**WHAT IS REQUIRED**
Print, exactly and completely, the data that appears below.

Change detection outputs
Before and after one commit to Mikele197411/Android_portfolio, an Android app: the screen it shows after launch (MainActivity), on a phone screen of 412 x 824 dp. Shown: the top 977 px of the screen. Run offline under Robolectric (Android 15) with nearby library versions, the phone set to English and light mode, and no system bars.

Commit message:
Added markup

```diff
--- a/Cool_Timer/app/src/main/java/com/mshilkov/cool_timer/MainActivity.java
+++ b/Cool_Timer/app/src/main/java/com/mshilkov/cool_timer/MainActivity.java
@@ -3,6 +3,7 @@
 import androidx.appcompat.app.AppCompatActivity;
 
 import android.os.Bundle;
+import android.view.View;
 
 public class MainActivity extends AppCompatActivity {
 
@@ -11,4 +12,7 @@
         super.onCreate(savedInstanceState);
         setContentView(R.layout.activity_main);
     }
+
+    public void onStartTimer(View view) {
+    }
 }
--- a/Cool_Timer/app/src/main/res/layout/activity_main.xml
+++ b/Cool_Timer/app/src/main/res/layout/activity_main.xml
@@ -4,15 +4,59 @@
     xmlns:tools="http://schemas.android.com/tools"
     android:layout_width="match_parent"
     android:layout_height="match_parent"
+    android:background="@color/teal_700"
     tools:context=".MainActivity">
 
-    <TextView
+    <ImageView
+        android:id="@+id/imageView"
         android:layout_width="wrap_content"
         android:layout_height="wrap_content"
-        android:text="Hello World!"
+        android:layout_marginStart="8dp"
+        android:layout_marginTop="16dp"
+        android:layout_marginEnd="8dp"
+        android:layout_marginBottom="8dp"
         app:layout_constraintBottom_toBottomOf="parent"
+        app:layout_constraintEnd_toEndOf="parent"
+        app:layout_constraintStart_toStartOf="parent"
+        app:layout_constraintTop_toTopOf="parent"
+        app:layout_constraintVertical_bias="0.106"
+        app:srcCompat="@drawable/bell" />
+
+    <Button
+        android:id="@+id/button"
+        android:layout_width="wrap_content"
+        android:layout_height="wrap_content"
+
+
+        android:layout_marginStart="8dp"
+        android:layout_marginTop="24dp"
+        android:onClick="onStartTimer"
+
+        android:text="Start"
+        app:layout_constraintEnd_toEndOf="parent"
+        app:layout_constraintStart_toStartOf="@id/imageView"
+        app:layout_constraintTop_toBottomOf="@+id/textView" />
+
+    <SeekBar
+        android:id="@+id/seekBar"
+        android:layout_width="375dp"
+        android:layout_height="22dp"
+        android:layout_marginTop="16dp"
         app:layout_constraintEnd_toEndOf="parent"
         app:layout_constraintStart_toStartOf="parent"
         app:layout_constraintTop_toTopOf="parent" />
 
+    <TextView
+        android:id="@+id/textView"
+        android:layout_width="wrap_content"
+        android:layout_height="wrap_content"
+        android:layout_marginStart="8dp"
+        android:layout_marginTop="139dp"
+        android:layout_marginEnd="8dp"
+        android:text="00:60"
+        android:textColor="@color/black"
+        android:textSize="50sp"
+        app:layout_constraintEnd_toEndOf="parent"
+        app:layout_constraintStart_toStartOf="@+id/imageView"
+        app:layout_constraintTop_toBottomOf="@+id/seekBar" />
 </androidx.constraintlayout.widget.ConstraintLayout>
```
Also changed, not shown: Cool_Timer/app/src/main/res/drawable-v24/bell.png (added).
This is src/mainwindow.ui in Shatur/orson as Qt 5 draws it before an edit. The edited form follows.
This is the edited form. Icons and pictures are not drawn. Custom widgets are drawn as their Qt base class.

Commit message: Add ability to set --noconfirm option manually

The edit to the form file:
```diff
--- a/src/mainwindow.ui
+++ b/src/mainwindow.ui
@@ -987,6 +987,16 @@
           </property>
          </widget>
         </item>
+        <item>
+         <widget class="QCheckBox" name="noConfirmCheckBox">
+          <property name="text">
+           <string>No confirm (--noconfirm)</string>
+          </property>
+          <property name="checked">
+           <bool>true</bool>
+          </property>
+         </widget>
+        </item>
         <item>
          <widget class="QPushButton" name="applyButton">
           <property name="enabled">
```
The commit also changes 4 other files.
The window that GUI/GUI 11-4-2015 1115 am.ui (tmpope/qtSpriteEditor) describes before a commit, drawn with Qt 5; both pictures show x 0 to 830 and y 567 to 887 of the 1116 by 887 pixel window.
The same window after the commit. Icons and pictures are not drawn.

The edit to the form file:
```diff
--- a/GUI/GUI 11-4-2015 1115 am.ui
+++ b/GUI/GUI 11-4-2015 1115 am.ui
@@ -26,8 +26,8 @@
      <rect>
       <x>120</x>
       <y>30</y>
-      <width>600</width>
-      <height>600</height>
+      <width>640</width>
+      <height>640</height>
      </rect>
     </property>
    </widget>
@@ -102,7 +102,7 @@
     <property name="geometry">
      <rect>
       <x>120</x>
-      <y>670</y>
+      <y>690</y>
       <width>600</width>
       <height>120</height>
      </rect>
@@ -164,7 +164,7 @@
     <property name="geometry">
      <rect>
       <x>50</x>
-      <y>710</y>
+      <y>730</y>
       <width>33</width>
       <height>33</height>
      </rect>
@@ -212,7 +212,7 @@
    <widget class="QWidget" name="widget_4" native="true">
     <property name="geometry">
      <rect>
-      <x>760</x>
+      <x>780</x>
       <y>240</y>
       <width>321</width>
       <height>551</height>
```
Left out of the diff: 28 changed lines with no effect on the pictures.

**RESPONSE BOX**
Before and after one commit to Mikele197411/Android_portfolio, an Android app: the screen it shows after launch (MainActivity), on a phone screen of 412 x 824 dp. Shown: the top 977 px of the screen. Run offline under Robolectric (Android 15) with nearby library versions, the phone set to English and light mode, and no system bars.

Commit message:
Added markup

```diff
--- a/Cool_Timer/app/src/main/java/com/mshilkov/cool_timer/MainActivity.java
+++ b/Cool_Timer/app/src/main/java/com/mshilkov/cool_timer/MainActivity.java
@@ -3,6 +3,7 @@
 import androidx.appcompat.app.AppCompatActivity;
 
 import android.os.Bundle;
+import android.view.View;
 
 public class MainActivity extends AppCompatActivity {
 
@@ -11,4 +12,7 @@
         super.onCreate(savedInstanceState);
         setContentView(R.layout.activity_main);
     }
+
+    public void onStartTimer(View view) {
+    }
 }
--- a/Cool_Timer/app/src/main/res/layout/activity_main.xml
+++ b/Cool_Timer/app/src/main/res/layout/activity_main.xml
@@ -4,15 +4,59 @@
     xmlns:tools="http://schemas.android.com/tools"
     android:layout_width="match_parent"
     android:layout_height="match_parent"
+    android:background="@color/teal_700"
     tools:context=".MainActivity">
 
-    <TextView
+    <ImageView
+        android:id="@+id/imageView"
         android:layout_width="wrap_content"
         android:layout_height="wrap_content"
-        android:text="Hello World!"
+        android:layout_marginStart="8dp"
+        android:layout_marginTop="16dp"
+        android:layout_marginEnd="8dp"
+        android:layout_marginBottom="8dp"
         app:layout_constraintBottom_toBottomOf="parent"
+        app:layout_constraintEnd_toEndOf="parent"
+        app:layout_constraintStart_toStartOf="parent"
+        app:layout_constraintTop_toTopOf="parent"
+        app:layout_constraintVertical_bias="0.106"
+        app:srcCompat="@drawable/bell" />
+
+    <Button
+        android:id="@+id/button"
+        android:layout_width="wrap_content"
+        android:layout_height="wrap_content"
+
+
+        android:layout_marginStart="8dp"
+        android:layout_marginTop="24dp"
+        android:onClick="onStartTimer"
+
+        android:text="Start"
+        app:layout_constraintEnd_toEndOf="parent"
+        app:layout_constraintStart_toStartOf="@id/imageView"
+        app:layout_constraintTop_toBottomOf="@+id/textView" />
+
+    <SeekBar
+        android:id="@+id/seekBar"
+        android:layout_width="375dp"
+        android:layout_height="22dp"
+        android:layout_marginTop="16dp"
         app:layout_constraintEnd_toEndOf="parent"
         app:layout_constraintStart_toStartOf="parent"
         app:layout_constraintTop_toTopOf="parent" />
 
+    <TextView
+        android:id="@+id/textView"
+        android:layout_width="wrap_content"
+        android:layout_height="wrap_content"
+        android:layout_marginStart="8dp"
+        android:layout_marginTop="139dp"
+        android:layout_marginEnd="8dp"
+        android:text="00:60"
+        android:textColor="@color/black"
+        android:textSize="50sp"
+        app:layout_constraintEnd_toEndOf="parent"
+        app:layout_constraintStart_toStartOf="@+id/imageView"
+        app:layout_constraintTop_toBottomOf="@+id/seekBar" />
 </androidx.constraintlayout.widget.ConstraintLayout>
```
Also changed, not shown: Cool_Timer/app/src/main/res/drawable-v24/bell.png (added).
This is src/mainwindow.ui in Shatur/orson as Qt 5 draws it before an edit. The edited form follows.
This is the edited form. Icons and pictures are not drawn. Custom widgets are drawn as their Qt base class.

Commit message: Add ability to set --noconfirm option manually

The edit to the form file:
```diff
--- a/src/mainwindow.ui
+++ b/src/mainwindow.ui
@@ -987,6 +987,16 @@
           </property>
          </widget>
         </item>
+        <item>
+         <widget class="QCheckBox" name="noConfirmCheckBox">
+          <property name="text">
+           <string>No confirm (--noconfirm)</string>
+          </property>
+          <property name="checked">
+           <bool>true</bool>
+          </property>
+         </widget>
+        </item>
         <item>
          <widget class="QPushButton" name="applyButton">
           <property name="enabled">
```
The commit also changes 4 other files.
The window that GUI/GUI 11-4-2015 1115 am.ui (tmpope/qtSpriteEditor) describes before a commit, drawn with Qt 5; both pictures show x 0 to 830 and y 567 to 887 of the 1116 by 887 pixel window.
The same window after the commit. Icons and pictures are not drawn.

The edit to the form file:
```diff
--- a/GUI/GUI 11-4-2015 1115 am.ui
+++ b/GUI/GUI 11-4-2015 1115 am.ui
@@ -26,8 +26,8 @@
      <rect>
       <x>120</x>
       <y>30</y>
-      <width>600</width>
-      <height>600</height>
+      <width>640</width>
+      <height>640</height>
      </rect>
     </property>
    </widget>
@@ -102,7 +102,7 @@
     <property name="geometry">
      <rect>
       <x>120</x>
-      <y>670</y>
+      <y>690</y>
       <width>600</width>
       <height>120</height>
      </rect>
@@ -164,7 +164,7 @@
     <property name="geometry">
      <rect>
       <x>50</x>
-      <y>710</y>
+      <y>730</y>
       <width>33</width>
       <height>33</height>
      </rect>
@@ -212,7 +212,7 @@
    <widget class="QWidget" name="widget_4" native="true">
     <property name="geometry">
      <rect>
-      <x>760</x>
+      <x>780</x>
       <y>240</y>
       <width>321</width>
       <height>551</height>
```
Left out of the diff: 28 changed lines with no effect on the pictures.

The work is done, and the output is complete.